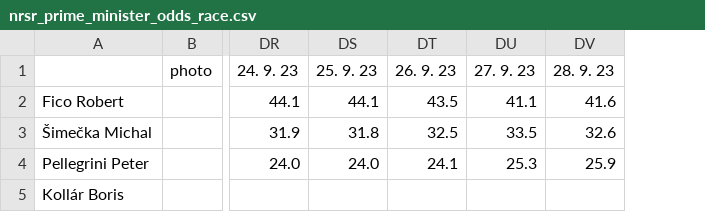
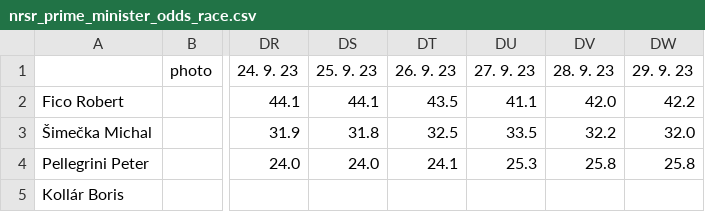
Before and after one commit to michalskop/mandaty-sk-2023, a CSV file: backend/data/nrsr_prime_minister_odds_race.csv, drawn as a sheet; only a part is shown, gaps mark what is left out; the diff names each change by its address in the sheet, - before the commit and + after, or states it on an @@ line.

```diff
--- a/backend/data/nrsr_prime_minister_odds_race.csv
+++ b/backend/data/nrsr_prime_minister_odds_race.csv
+column DW (29. 9. 23), rows 2-4: 42.2 | 32.0 | 25.8
-DV2 (28. 9. 23): 41.6
+DV2 (28. 9. 23): 42.0
-DV3 (28. 9. 23): 32.6
+DV3 (28. 9. 23): 32.2
-DV4 (28. 9. 23): 25.9
+DV4 (28. 9. 23): 25.8
```
Also changed, not shown: backend/data/nrsr_prime_minister_odds_history.csv, 6 other files.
■ ■ ■ ■ ■
### PROBLEM TO WORK ON
Go through the listing above and retype it exactly, skipping every picture.

### YOUR RESPONSE
Before and after one commit to michalskop/mandaty-sk-2023, a CSV file: backend/data/nrsr_prime_minister_odds_race.csv, drawn as a sheet; only a part is shown, gaps mark what is left out; the diff names each change by its address in the sheet, - before the commit and + after, or states it on an @@ line.

```diff
--- a/backend/data/nrsr_prime_minister_odds_race.csv
+++ b/backend/data/nrsr_prime_minister_odds_race.csv
+column DW (29. 9. 23), rows 2-4: 42.2 | 32.0 | 25.8
-DV2 (28. 9. 23): 41.6
+DV2 (28. 9. 23): 42.0
-DV3 (28. 9. 23): 32.6
+DV3 (28. 9. 23): 32.2
-DV4 (28. 9. 23): 25.9
+DV4 (28. 9. 23): 25.8
```
Also changed, not shown: backend/data/nrsr_prime_minister_odds_history.csv, 6 other files.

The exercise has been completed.